So they announced Star Citizen in 2011, but needed a Kickstarter. “No problem,” said the gaming community, and crowdfunded the game up to $6+ million dollars by 2012. Well, said Chris, it’s going to take $23 million dollars to be completely sufficient, a sum achieved by 2013. This already made it the game that broke all video game industry crowdfunding records up to now. By dribbling out teaser content, they’ve kept investors pumping in money, now up to $300 million plus another $60 million in external investments. This currently makes it the most expensive development in gaming history. At this point, something is starting to smell fishy and the rumors have flown, despite the developers’ efforts towards transparency.
Beyond Good and Evil 2
The speculative entry on this list, because Beyond Good and Evil 2 is still a possible candidate for release… maybe? Regardless, this franchise is suffering from the kind of curse you’d normally never suffer unless you raided an Egyptian tomb and pissed off a mummy. The original Beyond Good and Evil was a critically acclaimed, fan-favored, award-winning, underrated flop by Ubisoft in 2003. So badly did it fare that free copies of the game were distributed with cheese.

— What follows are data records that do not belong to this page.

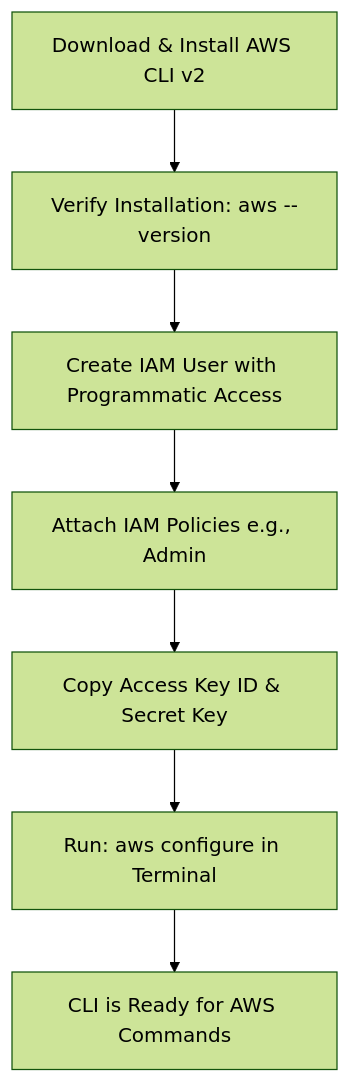
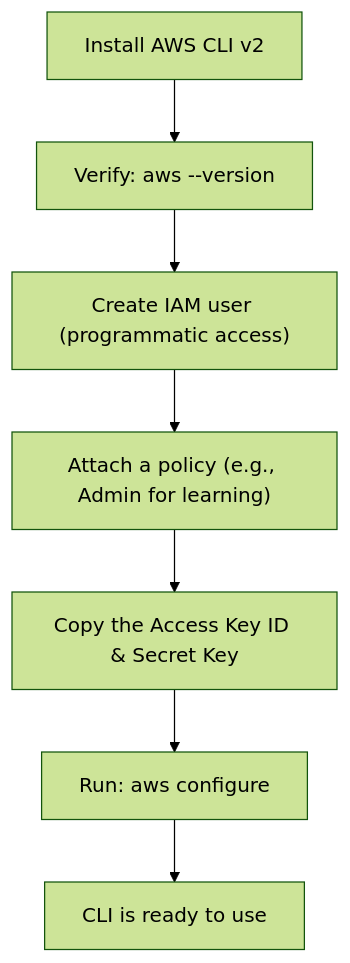
One commit to nirajp82/KubernetesWithAmazon_EKS_Fargate_DevOps changed the diagram in sections/02_EKS_Basics/04_AWS_CLI_Installation_and_Configuration.md. Above: the diagram before and after it, drawn with Mermaid (forest theme). The commit also changed other lines of this file and 11 other files, not shown here.

````diff
--- a/sections/02_EKS_Basics/04_AWS_CLI_Installation_and_Configuration.md
+++ b/sections/02_EKS_Basics/04_AWS_CLI_Installation_and_Configuration.md
@@ -38,10 +36,9 @@
 ```mermaid
 flowchart TD
-    A["Download & Install AWS CLI v2"] --> B["Verify Installation: aws --version"]
-    B --> C["Create IAM User with Programmatic Access"]
-    C --> D["Attach IAM Policies e.g., Admin"]
-    D --> E["Copy Access Key ID & Secret Key"]
-    E --> F["Run: aws configure in Terminal"]
-    F --> G["CLI is Ready for AWS Commands"]
-
+    A["Install AWS CLI v2"] --> B["Verify: aws --version"]
+    B --> C["Create IAM user (programmatic access)"]
+    C --> D["Attach a policy (e.g., Admin for learning)"]
+    D --> E["Copy the Access Key ID & Secret Key"]
+    E --> F["Run: aws configure"]
+    F --> G["CLI is ready to use"]
 ```
````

Don’t look at us like that, we just tell the news.
Ubisoft vowed to venerate the title with the sequel release first announced in 2008. Creator / director Michel Ancel:
…has been drummed out of the industry and Ubisoft employment due to some cancel-worthy behavior as of 2020. But prior to that, Ubisoft has done its best to keep hopes up, churning out trailers at game cons and expos, and backing Ansel’s insistence that the game is in production. As recently as 2017, Ubisoft has kept up the trailers and promises, though sometimes walking back to say the concept of the game has changed. Meanwhile, Netflix is even in talks to produce a series adaptation of the game. So on the one hand, we have consistent on-going buzz and Ubisoft’s reputation as a solid, if not always delightful, AAA game publisher. On the other hand, they just lost their lead man on the project, but hey, that’s why they have pocket studios all over the world, right?
The Phantom Game Console
This just goes to show that the vaporware effect can even happen to whole game consoles. Start with a company called Infinium Labs, Inc., which in 2003 made a big announcement at a game con – they were going to make a console. Not just any console, but one which could go online, download games, rent games, and play PC titles, all at once. This may not sound that amazing now but in 2003, this was like announcing you’d made a flying car powered by cold fusion and a glass of water. The game system was the “Phantom,” and by now you’re noticing a pattern. The CEO of Infinium, whose name later changed to Phantom Entertainment, was Timothy Roberts:
The Phantom console was promised on and off, even with prototype cases brought to game cons, for a few years before getting canceled. Tim Roberts is now facing 20 years in the clink, not just for the pump-and-dump scam that was the only thing behind his promised Phantom console, but for investor scams and fraud through many other industries including an early web services portal, a venture capital firm, and a cyptocurrency scheme. The US SEC even fined Roberts $30K for fraudulent stock inflation spurred by his vaporwave Phantom console.